■ **Records contained in a dataset**
________________________

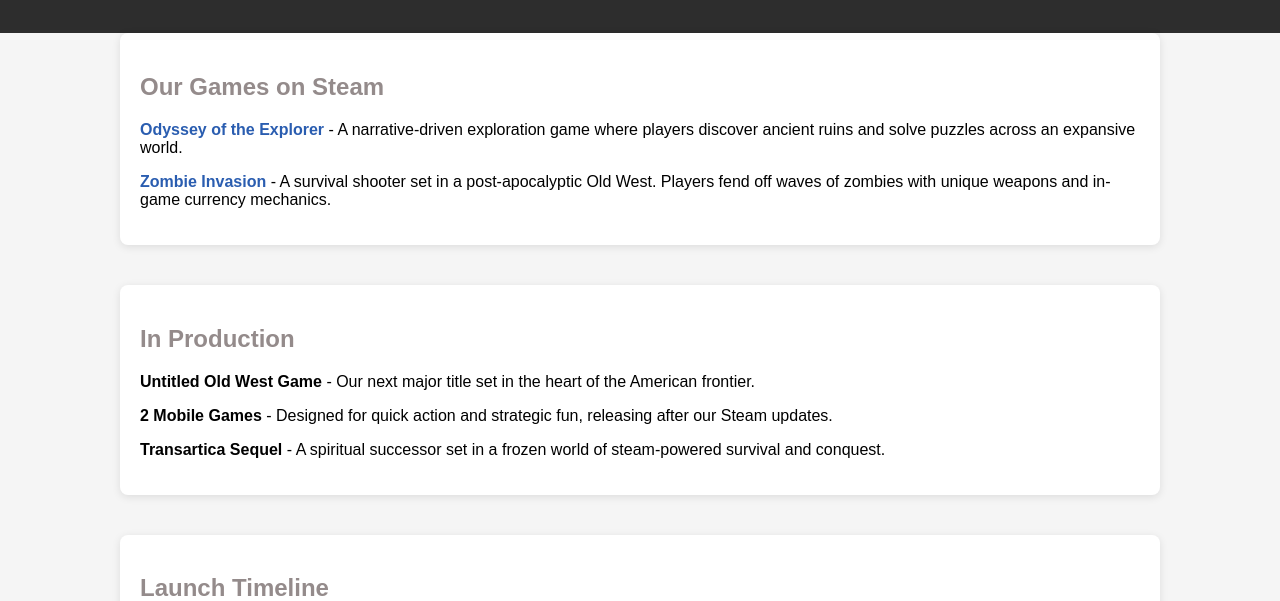
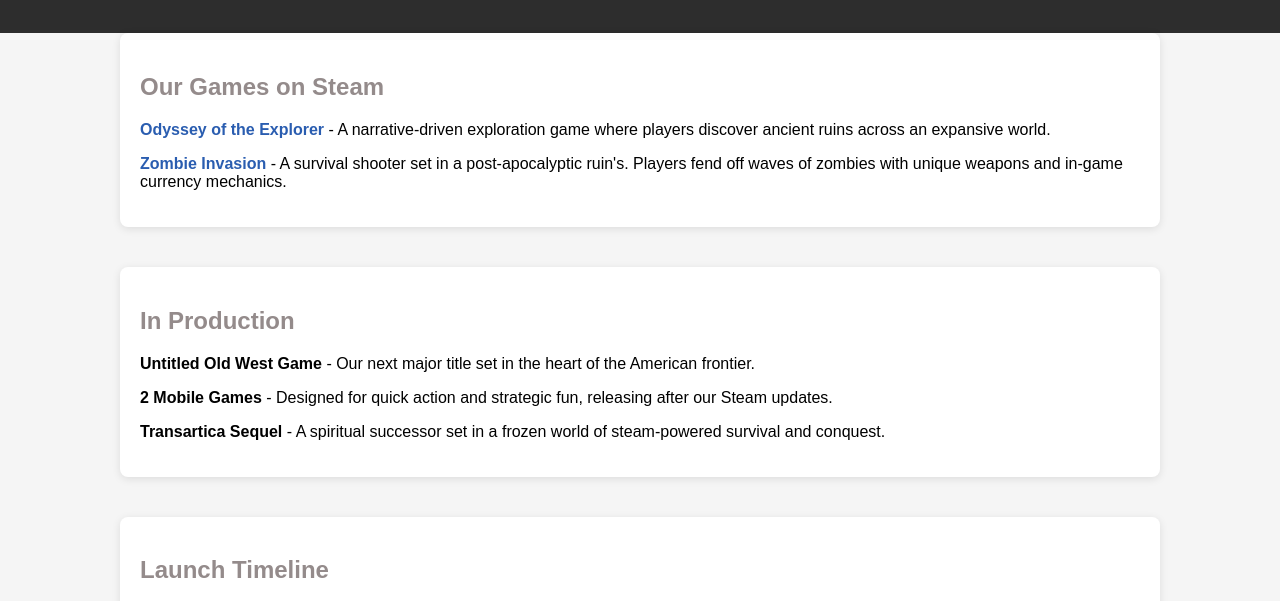
Before and after one commit to Audiemar/thepensden.github.io, a plain HTML site: page index.html in a window 1280 px wide. Shown: the part 121-722 px from the top of the page. Drawn offline with Linux system fonts and the light colour scheme.

Commit message:
Update index.html

```diff
--- a/index.html
+++ b/index.html
@@ -24,8 +24,8 @@
 
   <section class="games-summary">
     <h2>Our Games on Steam</h2>
-    <p><strong><a href="https://store.steampowered.com/app/2984130/Odyssey_of_the_Explorer/" target="_blank">Odyssey of the Explorer</a></strong> - A narrative-driven exploration game where players discover ancient ruins and solve puzzles across an expansive world.</p>
-    <p><strong><a href="https://store.steampowered.com/app/3122430/Zombie_invasion/" target="_blank">Zombie Invasion</a></strong> - A survival shooter set in a post-apocalyptic Old West. Players fend off waves of zombies with unique weapons and in-game currency mechanics.</p>
+    <p><strong><a href="https://store.steampowered.com/app/2984130/Odyssey_of_the_Explorer/" target="_blank">Odyssey of the Explorer</a></strong> - A narrative-driven exploration game where players discover ancient ruins across an expansive world.</p>
+    <p><strong><a href="https://store.steampowered.com/app/3122430/Zombie_invasion/" target="_blank">Zombie Invasion</a></strong> - A survival shooter set in a post-apocalyptic ruin's. Players fend off waves of zombies with unique weapons and in-game currency mechanics.</p>
   </section>
 
   <section class="games-summary">
```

________________________

■ **PROBLEM**
Lines holding the string "expansive" must be copied out of the entries above.

■ **WRITTEN SOLUTION**
-    <p><strong><a href="https://store.steampowered.com/app/2984130/Odyssey_of_the_Explorer/" target="_blank">Odyssey of the Explorer</a></strong> - A narrative-driven exploration game where players discover ancient ruins and solve puzzles across an expansive world.</p>
+    <p><strong><a href="https://store.steampowered.com/app/2984130/Odyssey_of_the_Explorer/" target="_blank">Odyssey of the Explorer</a></strong> - A narrative-driven exploration game where players discover ancient ruins across an expansive world.</p>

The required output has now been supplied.